flexibly and use it as and when they felt appropriate,” Todd told
Wired.co.uk. That’s because, as he presents in a paper on the platform, for patients “recovery is defined
as people living a fulfilling life alongside their condition”. As
such, it needs to fit in around them, their lifestyle and their
changing needs.

One participant comments: “….for me recovery is certainly not
about being symptom freeā€¦ it is about coping and having a
reasonable quality of life, being able to work productively and
enjoy things outside of work.”

Thus, Todd explains, “service users did not focus on a ‘cure’ as
their desired outcome but instead personally defined recovery goals
and improved quality of life.”

By the trial end, Todd found that on average, users who stayed
till the end completed 60 percent of the programme. Of the people
that completed the whole thing — 15 modules — 74 percent took
under three months to do so.

The platform took a year to develop, spent looking at the most
effective components of psychological therapy for bipolar disorder.
As this was narrowed down, the group carried out five focus groups
and tested it online via a consultancy group.

The system gets users to identify their own mood using an
established scale, the idea being they — and the system — can
track their own ups and downs. “Service users would then receive
information about the most appropriate modules, given their mood
symptoms,” says Todd.

The forum, he says, played a key role in the project’s success.
One participant commented, “…part of it [bipolar disorder] is
feeling very alone… you don’t get that and I do think that the
forum works extremely well with the intervention…” Todd explains
how participants used it to support each other not only through the
new intervention process, but through life events.

“A balance was struck between allowing participants to offload,
and posts which encourage or talk about acts of suicide, self-harm,
harm to others and are unhelpful to participants’ recovery.” A
total of 70 percent of the users signed up to the forum, and 1,927
posts on 130 topics were accumulated. “The participants who used
the forum tended to complete more modules, and all participants who
completed the entire programme used the forum, albeit in different
ways.”

The idea behind the platform is to help bridge those periods
between appointments, or those appointments that a patient misses.
As with depression, health services can be known to administer
solely medication to help alleviate symptoms. More and more, the
NHS is striving to ensure psychological therapy is integrated
alongside a prescription for mood stabilisers, such as lithium.
“However, severe inequalities in access to psychological
interventions for bipolar disorder currently exist in the NHS,”
Todd says. “This intervention aims to increase access to
psychological intervention.”

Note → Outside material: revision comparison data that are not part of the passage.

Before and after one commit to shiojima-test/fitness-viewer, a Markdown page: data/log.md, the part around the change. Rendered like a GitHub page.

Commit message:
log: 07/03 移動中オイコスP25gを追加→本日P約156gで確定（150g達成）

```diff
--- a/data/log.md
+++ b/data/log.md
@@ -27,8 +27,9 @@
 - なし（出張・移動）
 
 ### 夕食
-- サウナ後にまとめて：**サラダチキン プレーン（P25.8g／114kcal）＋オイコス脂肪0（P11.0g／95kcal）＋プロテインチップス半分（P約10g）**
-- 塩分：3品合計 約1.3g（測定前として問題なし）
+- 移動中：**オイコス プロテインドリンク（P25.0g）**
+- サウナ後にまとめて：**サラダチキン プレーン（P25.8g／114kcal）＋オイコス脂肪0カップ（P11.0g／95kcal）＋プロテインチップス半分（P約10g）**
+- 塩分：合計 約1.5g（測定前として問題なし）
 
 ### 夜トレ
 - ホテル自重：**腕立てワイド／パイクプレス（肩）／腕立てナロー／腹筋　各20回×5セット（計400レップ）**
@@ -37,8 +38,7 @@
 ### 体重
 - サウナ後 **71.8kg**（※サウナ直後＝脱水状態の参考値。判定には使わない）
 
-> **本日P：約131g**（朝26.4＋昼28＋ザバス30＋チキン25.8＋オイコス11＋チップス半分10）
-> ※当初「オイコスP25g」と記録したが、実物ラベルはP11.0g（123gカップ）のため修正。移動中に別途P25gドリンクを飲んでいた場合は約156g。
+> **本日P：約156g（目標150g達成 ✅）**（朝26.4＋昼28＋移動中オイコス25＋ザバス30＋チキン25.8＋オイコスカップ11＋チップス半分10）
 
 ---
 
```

Todd tells us the NHS is actively training more staff to deliver
psychological therapy, to plug the gap. For now, that initiative is
being piloted for severe mental health conditions. “This
intervention may fit as part of this initiative in giving service
users with bipolar disorder greater access to psychological
therapy.

“Computerised interventions are not about replacing face-to-face
interventions, but giving someone another option to receive
psychological support. In fact, some people prefer accessing
psychological support in this way as it fits better with their
lives.”

For one woman in particular the experience has been, in her
words, “life changing”.

She said: “I have encountered insights in the modules that have
significantly helped me to survive the blackest moments. I cannot
measure the value of this, as it has contributed to their
difference between life and death. My husband and I are sincerely
grateful for the immeasurable impact this has had on our
family.”

If the article suppose to have a video or a photo gallery and it does not appear on your screen, please Click Here

15 August 2014 | 11:30 am – Source: wired.co.uk

Leave a Reply

Your email address will not be published.